A long heralded bipartisan budget agreement appeared in danger of collapsing Friday over the potential inclusion of a municipal fee for out-of-state trash disposal sought by Gov. Ned Lamont.
State officials in the General Assembly and the governor’s office have been working to adopt a roughly $51 billion two-year budget agreement before the legislative session ends at midnight on Wednesday.
Despite Lamont’s Thursday assurances that a deal had been reached with Democrats and Republicans in the legislature, House Minority Leader Vincent Candelora warned Friday that his caucus worried the budget’s implementing language would include controversial policies including a proposed hauling fee on municipalities that ship solid waste out of state.

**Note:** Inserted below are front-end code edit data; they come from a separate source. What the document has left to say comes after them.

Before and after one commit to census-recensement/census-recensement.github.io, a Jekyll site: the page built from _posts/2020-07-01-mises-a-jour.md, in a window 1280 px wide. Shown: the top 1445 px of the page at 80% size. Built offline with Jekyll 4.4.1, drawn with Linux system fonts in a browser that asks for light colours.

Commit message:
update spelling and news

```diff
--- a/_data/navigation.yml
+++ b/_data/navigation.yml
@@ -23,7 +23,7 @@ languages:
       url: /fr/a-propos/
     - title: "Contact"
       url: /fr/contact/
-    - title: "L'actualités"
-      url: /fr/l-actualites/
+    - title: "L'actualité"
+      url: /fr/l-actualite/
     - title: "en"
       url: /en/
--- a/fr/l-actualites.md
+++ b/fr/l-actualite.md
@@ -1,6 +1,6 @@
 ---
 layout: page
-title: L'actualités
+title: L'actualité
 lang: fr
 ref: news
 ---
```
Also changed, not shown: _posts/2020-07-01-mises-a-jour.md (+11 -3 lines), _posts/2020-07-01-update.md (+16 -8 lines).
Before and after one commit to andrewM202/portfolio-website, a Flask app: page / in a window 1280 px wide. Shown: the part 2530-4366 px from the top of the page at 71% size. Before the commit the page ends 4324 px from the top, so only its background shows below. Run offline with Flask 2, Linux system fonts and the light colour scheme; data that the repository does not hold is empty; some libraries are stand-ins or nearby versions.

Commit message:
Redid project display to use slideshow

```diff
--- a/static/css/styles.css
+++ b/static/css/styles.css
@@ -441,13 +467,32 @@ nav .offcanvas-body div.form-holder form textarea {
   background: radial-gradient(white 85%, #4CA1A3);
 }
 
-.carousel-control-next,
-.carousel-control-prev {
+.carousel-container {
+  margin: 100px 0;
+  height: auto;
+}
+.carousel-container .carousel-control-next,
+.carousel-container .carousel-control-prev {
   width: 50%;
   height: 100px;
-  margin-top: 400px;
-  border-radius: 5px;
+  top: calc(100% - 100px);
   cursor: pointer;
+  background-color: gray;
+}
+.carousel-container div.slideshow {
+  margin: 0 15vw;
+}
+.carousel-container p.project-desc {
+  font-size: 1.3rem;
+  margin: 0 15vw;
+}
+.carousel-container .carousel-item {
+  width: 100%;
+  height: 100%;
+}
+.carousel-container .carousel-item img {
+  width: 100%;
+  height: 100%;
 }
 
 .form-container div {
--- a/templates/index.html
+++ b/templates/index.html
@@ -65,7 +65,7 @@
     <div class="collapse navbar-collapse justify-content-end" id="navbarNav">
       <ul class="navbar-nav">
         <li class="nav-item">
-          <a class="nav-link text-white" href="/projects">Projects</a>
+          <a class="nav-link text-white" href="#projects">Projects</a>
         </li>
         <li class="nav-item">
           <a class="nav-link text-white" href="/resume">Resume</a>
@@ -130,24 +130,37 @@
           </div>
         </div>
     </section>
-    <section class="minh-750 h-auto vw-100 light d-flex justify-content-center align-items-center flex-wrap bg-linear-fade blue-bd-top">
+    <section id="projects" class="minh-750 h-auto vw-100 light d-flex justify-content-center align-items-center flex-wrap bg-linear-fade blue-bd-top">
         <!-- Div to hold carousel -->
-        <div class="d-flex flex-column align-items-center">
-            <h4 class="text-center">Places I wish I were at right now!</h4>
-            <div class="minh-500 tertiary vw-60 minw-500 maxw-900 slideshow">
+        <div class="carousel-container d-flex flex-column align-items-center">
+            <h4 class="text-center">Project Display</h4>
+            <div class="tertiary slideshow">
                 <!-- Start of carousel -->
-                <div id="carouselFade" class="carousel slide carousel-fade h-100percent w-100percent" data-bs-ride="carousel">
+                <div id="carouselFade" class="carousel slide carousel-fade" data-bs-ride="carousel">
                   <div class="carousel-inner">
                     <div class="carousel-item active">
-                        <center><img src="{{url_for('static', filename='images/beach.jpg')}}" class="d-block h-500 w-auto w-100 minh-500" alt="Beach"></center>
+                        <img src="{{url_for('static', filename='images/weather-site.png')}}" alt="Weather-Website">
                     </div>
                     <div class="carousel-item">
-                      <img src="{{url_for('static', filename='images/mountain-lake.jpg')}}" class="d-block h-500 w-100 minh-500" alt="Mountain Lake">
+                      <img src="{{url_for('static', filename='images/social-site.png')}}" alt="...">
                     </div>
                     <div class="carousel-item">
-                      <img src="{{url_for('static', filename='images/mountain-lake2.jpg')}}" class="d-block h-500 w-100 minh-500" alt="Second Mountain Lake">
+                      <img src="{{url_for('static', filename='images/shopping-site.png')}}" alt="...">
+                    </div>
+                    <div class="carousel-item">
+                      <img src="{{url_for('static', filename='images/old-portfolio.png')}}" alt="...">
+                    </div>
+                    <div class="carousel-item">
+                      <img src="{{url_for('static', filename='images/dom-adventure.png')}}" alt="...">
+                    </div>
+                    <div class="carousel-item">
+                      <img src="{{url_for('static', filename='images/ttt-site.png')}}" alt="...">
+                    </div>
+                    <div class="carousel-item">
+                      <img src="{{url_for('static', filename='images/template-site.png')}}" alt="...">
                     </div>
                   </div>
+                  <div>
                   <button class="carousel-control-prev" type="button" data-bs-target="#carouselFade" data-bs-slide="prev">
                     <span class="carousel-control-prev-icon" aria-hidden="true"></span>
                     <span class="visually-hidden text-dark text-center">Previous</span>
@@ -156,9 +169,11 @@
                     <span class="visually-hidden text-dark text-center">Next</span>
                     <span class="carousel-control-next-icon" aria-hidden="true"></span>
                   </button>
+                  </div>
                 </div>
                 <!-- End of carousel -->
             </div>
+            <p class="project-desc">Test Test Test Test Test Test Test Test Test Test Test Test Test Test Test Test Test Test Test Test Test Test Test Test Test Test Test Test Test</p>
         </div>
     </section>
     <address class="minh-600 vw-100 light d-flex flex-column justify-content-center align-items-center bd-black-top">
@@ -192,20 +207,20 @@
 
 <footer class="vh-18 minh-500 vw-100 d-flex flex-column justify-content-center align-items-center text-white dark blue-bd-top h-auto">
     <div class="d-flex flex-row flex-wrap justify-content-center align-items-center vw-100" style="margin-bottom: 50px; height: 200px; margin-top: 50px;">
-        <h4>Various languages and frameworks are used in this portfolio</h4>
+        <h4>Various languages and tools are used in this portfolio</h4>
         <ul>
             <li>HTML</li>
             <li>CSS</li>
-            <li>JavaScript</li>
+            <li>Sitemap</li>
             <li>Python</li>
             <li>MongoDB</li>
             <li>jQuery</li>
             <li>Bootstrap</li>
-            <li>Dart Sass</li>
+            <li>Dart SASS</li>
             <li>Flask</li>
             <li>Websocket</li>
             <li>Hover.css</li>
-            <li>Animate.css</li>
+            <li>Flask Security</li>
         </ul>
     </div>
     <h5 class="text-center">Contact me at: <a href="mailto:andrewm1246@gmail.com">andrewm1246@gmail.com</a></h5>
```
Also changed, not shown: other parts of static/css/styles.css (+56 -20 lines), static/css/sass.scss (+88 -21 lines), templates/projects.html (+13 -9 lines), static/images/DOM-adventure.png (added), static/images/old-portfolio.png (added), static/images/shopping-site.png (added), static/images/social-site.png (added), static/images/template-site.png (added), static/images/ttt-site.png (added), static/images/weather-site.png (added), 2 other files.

“That was a bill that was in the Environment Committee. It was shut down in that committee. It was unpalatable, so why is it being resurrected now through the budget process?” Candelora said Friday.
The governor proposed a $5 per-ton fee on municipal waste shipped out of Connecticut as part of a sweeping bill to address a growing shortfall in state waste management capabilities. The legislature’s Environment Committee removed the provision in March as one of several changes to the bill.
The administration estimates that Connecticut towns ship more than 860,000 tons of trash across state lines each year. On Friday, Lamont said that state officials were still looking for a recurring revenue source for waste management policies and said the fee was “not a done deal.”
“Everybody cares about the environment but they don’t want to pay anything to help make it happen and we’re still negotiating that,” he said.
“I think we should do it. I think we should give municipalities an incentive,” he said. “It’s going to save them a fortune so they don’t have to pay out-of-state haulers to take it to West Virginia. We can treat it better here with recycling.”
While it is not uncommon for elements of typically large budget implementer bills to become controversial, opposition to this year’s implementer threatens to impact support for the overall budget package as legislative leaders are considering running the budget together with implementing language as one bill.
Candelora told reporters the underlying budget still had support from Republican lawmakers but worried it may end up saddled with unpopular concepts that would not pass on their own.
“We are starting to hear about policies being rolled into this budget that is not for the purpose of implementing this budget but the budget is being used as a vehicle to push unpalatable proposals that both sides of the aisle may not like that might end up being incorporated,” he said.
Legislative leaders expressed general support on Thursday for the broad strokes of the budget agreement, which will include income tax cuts for the two lowest earning tax brackets and is expected to abide by fiscal constraints including a cap on state spending.
However, those same fiscal constraints have led to frustrations among advocates and legislators wishing to see greater investments in historically underfunded priorities like the network of nonprofits which provide social services to some of Connecticut’s most vulnerable populations.
In an interview Thursday, Sen. Saud Anwar, D-South Windsor, said he would oppose a recent version of the budget deal unless more funding was approved. Anwar said he would like the budget to include 4.5% funding increases for nonprofits in each of the budget’s two years.
On Friday, House Speaker Matt Ritter said the first year of the budget would include about $50 million to provide some nonprofit workers bonus payments and a cost of living increase of 2.5% in the second year of the budget. Another $50 million would be included for workers of group homes funded through the Department of Developmental Services, he said.
He said that means that some group homes, those with unions, will see more than 2.5% increases and others will see just 2.5%.